Some historians have speculated that he deliberately ran the Queen Anne’s Revenge aground so that he could keep the most valuable plunder for himself. Such loot has helped archaeologists link the wreck to Blackbeard since excavations started in 1997. Among the major recovered artifacts are:
- Apothecary weights stamped with tiny fleurs-de-lis, royal symbols of 18th-century France. Queen Anne’s Revenge was actually a former French ship, Le Concorde, captured by Blackbeard in 1717. He forced Le Concorde’s surgeon to join the pirate crew, and a surgeon at that time likely would have had apothecary weights.
- A small amount of gold found among lead shot. Archaeologists think a French crewman might have hidden the gold in a barrel of shot to conceal it from Blackbeard’s pirates.
- A bell engraved with the date 1705.
Fascinating, North Carolina’s rich history
Thanks to modern advancements, scientists can uncover hidden treasure — literally. But that’s not all we have to thank modern technology for: There’s also air conditioning.
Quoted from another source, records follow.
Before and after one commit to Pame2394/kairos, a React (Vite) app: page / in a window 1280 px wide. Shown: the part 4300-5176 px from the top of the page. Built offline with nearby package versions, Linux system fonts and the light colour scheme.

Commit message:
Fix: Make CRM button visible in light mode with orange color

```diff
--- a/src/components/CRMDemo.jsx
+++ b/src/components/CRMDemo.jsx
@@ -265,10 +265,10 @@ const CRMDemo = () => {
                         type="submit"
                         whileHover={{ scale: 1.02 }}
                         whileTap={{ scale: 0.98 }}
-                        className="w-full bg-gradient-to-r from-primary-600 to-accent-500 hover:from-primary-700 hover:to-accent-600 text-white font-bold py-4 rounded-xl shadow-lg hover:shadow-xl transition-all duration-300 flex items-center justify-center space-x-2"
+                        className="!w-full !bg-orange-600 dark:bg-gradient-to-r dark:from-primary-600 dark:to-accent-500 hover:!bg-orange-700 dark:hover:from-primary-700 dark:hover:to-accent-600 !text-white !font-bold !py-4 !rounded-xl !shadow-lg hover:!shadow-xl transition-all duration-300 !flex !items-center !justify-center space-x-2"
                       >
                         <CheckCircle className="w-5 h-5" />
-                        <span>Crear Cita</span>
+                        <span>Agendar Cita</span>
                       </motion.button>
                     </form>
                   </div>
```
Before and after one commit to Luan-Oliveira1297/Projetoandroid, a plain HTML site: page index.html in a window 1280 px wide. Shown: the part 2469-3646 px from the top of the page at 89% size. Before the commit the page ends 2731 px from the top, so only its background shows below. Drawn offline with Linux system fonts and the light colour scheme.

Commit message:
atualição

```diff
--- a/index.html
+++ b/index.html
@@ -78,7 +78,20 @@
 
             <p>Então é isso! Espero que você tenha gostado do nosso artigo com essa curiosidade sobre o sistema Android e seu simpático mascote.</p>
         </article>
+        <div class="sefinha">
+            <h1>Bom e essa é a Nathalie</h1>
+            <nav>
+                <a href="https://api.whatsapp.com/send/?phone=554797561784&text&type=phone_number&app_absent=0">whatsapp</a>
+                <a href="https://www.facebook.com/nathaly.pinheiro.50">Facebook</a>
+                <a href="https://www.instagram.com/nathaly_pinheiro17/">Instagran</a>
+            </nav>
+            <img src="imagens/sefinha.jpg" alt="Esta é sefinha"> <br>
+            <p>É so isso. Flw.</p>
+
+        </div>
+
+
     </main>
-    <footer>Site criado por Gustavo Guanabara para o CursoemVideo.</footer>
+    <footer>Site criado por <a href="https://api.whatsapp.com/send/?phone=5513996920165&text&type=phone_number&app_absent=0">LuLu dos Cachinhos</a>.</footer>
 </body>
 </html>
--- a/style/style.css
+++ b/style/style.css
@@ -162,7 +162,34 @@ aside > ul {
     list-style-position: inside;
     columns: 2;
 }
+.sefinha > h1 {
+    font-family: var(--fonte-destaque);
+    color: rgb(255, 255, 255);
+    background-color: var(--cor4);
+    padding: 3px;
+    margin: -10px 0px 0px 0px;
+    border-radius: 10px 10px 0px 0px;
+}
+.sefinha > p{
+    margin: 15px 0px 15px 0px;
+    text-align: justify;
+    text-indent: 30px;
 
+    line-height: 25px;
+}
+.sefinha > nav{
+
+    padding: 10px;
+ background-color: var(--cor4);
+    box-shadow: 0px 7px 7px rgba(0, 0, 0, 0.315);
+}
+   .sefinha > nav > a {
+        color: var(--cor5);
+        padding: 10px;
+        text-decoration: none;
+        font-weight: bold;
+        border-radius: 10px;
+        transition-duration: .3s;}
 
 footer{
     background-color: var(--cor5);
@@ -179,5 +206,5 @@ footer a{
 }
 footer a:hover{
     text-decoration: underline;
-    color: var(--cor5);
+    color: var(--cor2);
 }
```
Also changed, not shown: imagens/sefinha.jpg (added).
Sweet, sweet air conditioning, to keep us cool in the hot, hot heat all summer long.